We will ask you to send in your submissions and your preferred working titles so that we can schedule your presentations to our colleagues for digestion before the symposium begins. These thought pieces will create a type of table of contents for open discussion, with a view to exploring the relationships with the concept of creative systemic research and practice. The presented concepts/thought pieces have the possibility to go through the multimedia publication process, with a publication date planned for October/November 2023.
The publication process will be presented at the symposium as a thought piece and part of the introduction for the Symposium.

Send submission pieces to csrp.institute@gmail.com
Subscribe for attendance and participation in the discussion at csrp.institute@gmail.com
The zoom link will be sent before the start for the online attendance.

Agenda Symposium 2022 (CEST, UTC +1)

October 6th:
10 am – Welcome and introduction
10.15 am – Presenting the thought pieces (approx. 10 mins each, including any current Australasian colleagues)
12.30 pm – Lunch
14.00 pm – Open discussion and formulation of tacit table of contents for topic relationships (also any
presentations from our current our Canadian and U.S. colleagues).
17.00 pm – End of formal discussions.
19.00 pm – Dinner


October 7th:
10 am – Summary of previous discussions (including any current Australasian colleagues)
12.30 pm – Lunch
14.00 pm – Open discussion and formulation of processes for topic continuation into next year 2023. (also
summary discussion with current our Canadian and U.S. colleagues).
17.00pm – End of formal discussions.
19.00pm – Dinner
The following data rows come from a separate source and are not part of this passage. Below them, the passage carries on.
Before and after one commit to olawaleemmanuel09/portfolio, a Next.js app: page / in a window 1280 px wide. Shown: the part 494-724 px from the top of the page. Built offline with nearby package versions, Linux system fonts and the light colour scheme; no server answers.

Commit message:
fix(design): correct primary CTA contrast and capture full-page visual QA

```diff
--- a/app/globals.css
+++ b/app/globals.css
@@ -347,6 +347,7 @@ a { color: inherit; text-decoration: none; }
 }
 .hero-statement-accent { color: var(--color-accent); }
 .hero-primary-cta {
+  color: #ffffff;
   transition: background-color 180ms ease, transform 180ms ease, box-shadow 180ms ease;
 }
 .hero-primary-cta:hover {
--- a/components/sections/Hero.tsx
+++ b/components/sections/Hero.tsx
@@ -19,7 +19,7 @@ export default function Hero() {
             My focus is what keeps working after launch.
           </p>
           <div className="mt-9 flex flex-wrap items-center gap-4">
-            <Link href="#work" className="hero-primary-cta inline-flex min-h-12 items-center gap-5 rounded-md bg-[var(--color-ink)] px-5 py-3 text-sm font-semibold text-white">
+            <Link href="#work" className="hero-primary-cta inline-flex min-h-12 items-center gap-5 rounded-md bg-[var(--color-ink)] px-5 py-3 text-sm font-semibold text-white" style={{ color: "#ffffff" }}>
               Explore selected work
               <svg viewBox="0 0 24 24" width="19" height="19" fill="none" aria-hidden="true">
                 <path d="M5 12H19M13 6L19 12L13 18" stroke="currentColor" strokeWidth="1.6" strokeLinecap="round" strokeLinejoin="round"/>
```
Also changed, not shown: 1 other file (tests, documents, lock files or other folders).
October 8th:
11.00 am – Summary and closing comments for CSRP Institute Symposium
12.30 pm – Lunch
14.00 pm – AGM meeting
15.30 pm– Closing of the AGM for 2022.